Clearly, something in her perception of the situation had changed. She either overcame her fear of whatever dogs were outside, or she decided that I—her buddy, walk coordinator, and the fellow holding the other end of the leash—knew best about the decision to go back outside, or she remembered the last time we went out that way because the elevator buttons didn’t work—although she could hardly understand the concepts of “button” and “work.” Whatever, she had a new thought and, after her initial stubbornness, came with me happily.

I’ve been watching the development of agile robots on four legs—dog surrogates—with extensible necks and a jaws-like pincer that can open doors and carry objects. I read recently that some of the Boston Dynamics robots have been assigned to patrol parks and warn any humans they see violating social distancing. That’s pretty sophisticated activity. And the four “paws” of the robot dog are better at moving cross-country than wheels would be. That got me to wondering what it would be like to have an artificially intelligent dog instead of my Sally. It would probably be a demon at defined tasks like patrolling the complex perimeter, herding sheep—if I had any—or fetching my slippers. It would bark less and obey more. And it would never, ever leave a puddle in the bay window. That, and it would never need to be taken for a walk on a leash several times a day in order to do that business, either.
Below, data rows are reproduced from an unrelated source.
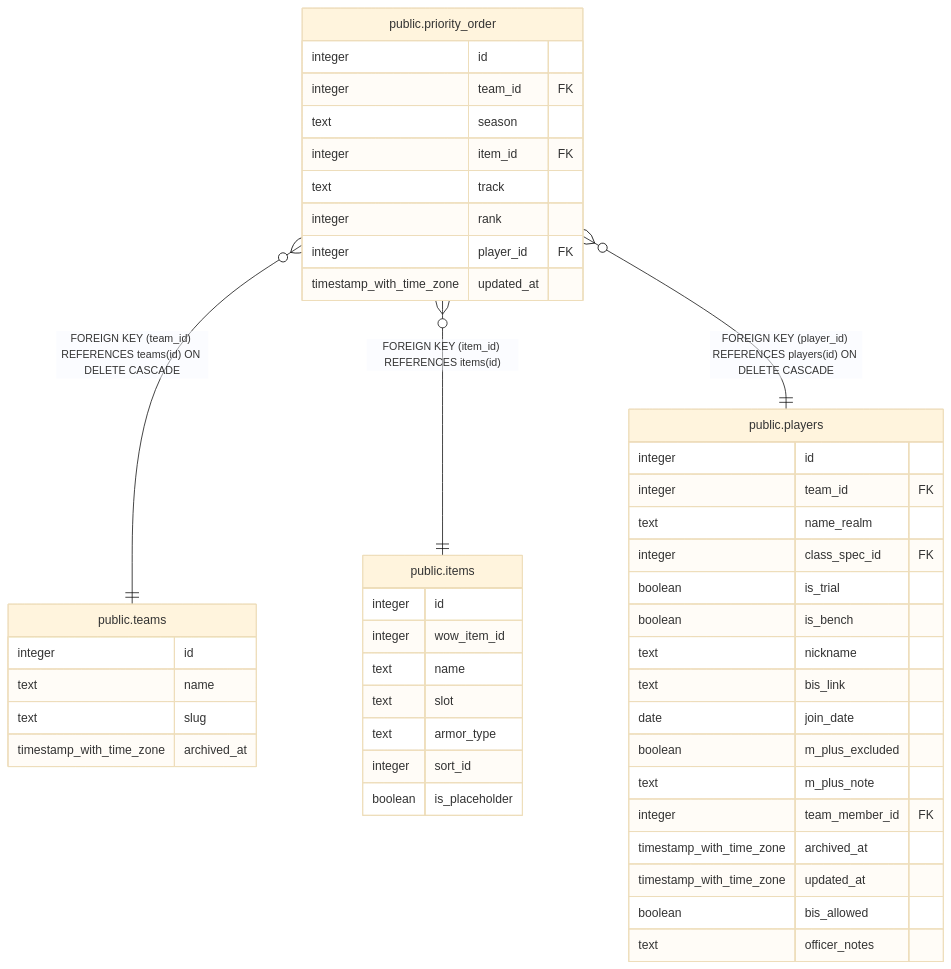
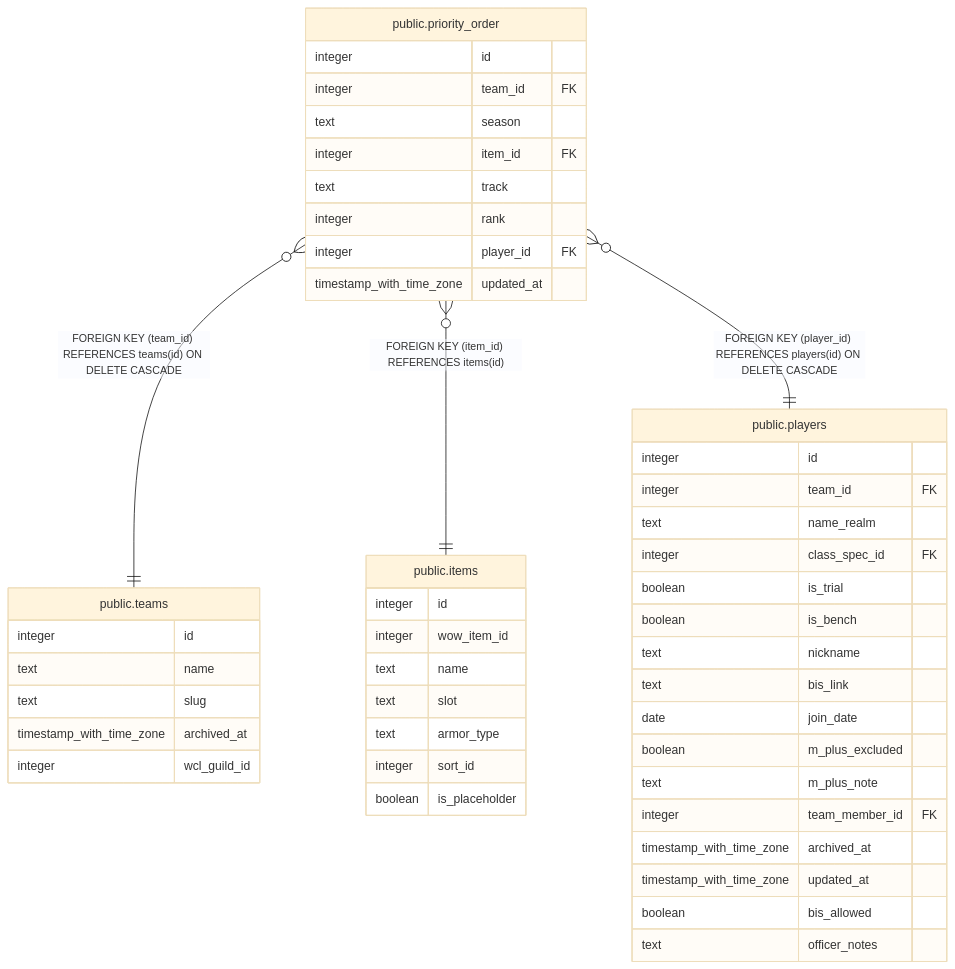
Before and after one commit to katogaming88/WGA-Raid-Hub: the diagram in dbdoc/public.priority_order.md, drawn with Mermaid (base theme). The commit also changed 21 other files, not shown here.

````diff
--- a/dbdoc/public.priority_order.md
+++ b/dbdoc/public.priority_order.md
@@ -45,51 +45,52 @@
 ```mermaid
 erDiagram
 
 "public.priority_order" }o--|| "public.teams" : "FOREIGN KEY (team_id) REFERENCES teams(id) ON DELETE CASCADE"
 "public.priority_order" }o--|| "public.items" : "FOREIGN KEY (item_id) REFERENCES items(id)"
 "public.priority_order" }o--|| "public.players" : "FOREIGN KEY (player_id) REFERENCES players(id) ON DELETE CASCADE"
 
 "public.priority_order" {
   integer id
   integer team_id FK
   text season
   integer item_id FK
   text track
   integer rank
   integer player_id FK
   timestamp_with_time_zone updated_at
 }
 "public.teams" {
   integer id
   text name
   text slug
   timestamp_with_time_zone archived_at
+  integer wcl_guild_id
 }
 "public.items" {
   integer id
   integer wow_item_id
   text name
   text slot
   text armor_type
   integer sort_id
   boolean is_placeholder
 }
 "public.players" {
   integer id
   integer team_id FK
   text name_realm
   integer class_spec_id FK
   boolean is_trial
   boolean is_bench
   text nickname
   text bis_link
   date join_date
   boolean m_plus_excluded
   text m_plus_note
   integer team_member_id FK
   timestamp_with_time_zone archived_at
   timestamp_with_time_zone updated_at
   boolean bis_allowed
   text officer_notes
 }
 ```
````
But a robot dog would still be a machine: purpose built, goal oriented, and just a complex of embedded responses. It might be programmed to wag its tail and lick my hand. It might even be taught to use human speech and say endearing things. And it might—if you kind of unfocused your eyes and willingly suspended your disbelief—serve as a therapeutic presence when I was sad or depressed, and be programmed to detect these states and act accordingly. But it would not be “intelligent” in the way a dog is, with its own quirky personality, its own mind about why it will or won’t go through a door, its own reasons for barking its head off at a noise upstairs, its own silly, toothy grin and hind-leg dancing when I come home, and its own need to put its chin on my knee after we climb into bed. It wouldn’t shed—but it wouldn’t be warm, either.

I’m no expert on artificial intelligence, although I can fake it in science fiction. But right now, AI expert systems are perfectly acceptable as automated drivers, button sorters, pattern recognizers, data analysts, and yes, four-legged park rangers. We value them in these roles because they function reliably, give predictable answers and known responses, and they never balk at going through a door because … why? If they did have that endearing quirkiness—the tendency to give inexplicable, self-centered, unexpected responses to unusual situations—and occasionally left a puddle of oil on the floor, we would value them less.

However sophisticated their programming, robot dogs would not be our companions. And much as we liked them, we would not love them.